In recent times, fans of literary horror have been treated to a remarkable spate of short story collections that explore the fuzzy boundaries between genres and between worlds. The writers of these books might be considered heirs to the “strange stories” of Robert Aickman or the “dark tales” of Shirley Jackson. The latest addition to this pleasing trend: Dan Coxon’s debut Only the Broken Remain.
It is perhaps fortuitous that Ben Hervey’s BFI Film Classics: Night of the Living Dead monograph has been republished in 2020. Not only was this the year when we most needed stories about the failure of systems we have trusted implicitly, but it was also the year that The Living Dead, a novel by George A. Romero and Daniel Kraus, was published by Tor Books.

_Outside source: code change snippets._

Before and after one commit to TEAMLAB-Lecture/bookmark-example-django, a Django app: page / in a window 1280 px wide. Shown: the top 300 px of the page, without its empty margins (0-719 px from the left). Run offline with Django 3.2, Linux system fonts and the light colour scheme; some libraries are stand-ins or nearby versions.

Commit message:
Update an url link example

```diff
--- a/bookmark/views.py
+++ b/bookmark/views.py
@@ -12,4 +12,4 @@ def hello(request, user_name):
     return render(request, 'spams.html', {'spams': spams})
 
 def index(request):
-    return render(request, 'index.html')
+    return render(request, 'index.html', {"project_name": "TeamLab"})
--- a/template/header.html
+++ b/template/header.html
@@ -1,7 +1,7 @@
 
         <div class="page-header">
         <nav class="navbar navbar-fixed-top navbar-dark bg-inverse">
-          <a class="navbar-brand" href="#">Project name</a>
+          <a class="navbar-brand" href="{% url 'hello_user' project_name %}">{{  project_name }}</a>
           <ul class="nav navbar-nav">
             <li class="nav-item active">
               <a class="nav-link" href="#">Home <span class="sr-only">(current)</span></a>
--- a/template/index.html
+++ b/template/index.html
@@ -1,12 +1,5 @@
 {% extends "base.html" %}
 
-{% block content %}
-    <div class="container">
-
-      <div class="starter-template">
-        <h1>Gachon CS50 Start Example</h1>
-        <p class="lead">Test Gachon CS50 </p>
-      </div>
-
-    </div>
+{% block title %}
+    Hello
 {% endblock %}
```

The Boatman’s Daughter begins with an epigraph, taken from line two hundred and forty-three of The Tempest. If what’s past is truly prologue, then Shakespeare’s play undoubtedly proves to be the genesis of Andy Davidson’s second novel. But displaced to the bayous of the Deep South, with a gloss of supernatural horror, this tale of power and betrayal undergoes its own transformation, a mutation that seems less the work of charms and baseless visions than of some rough, unhallowed magic.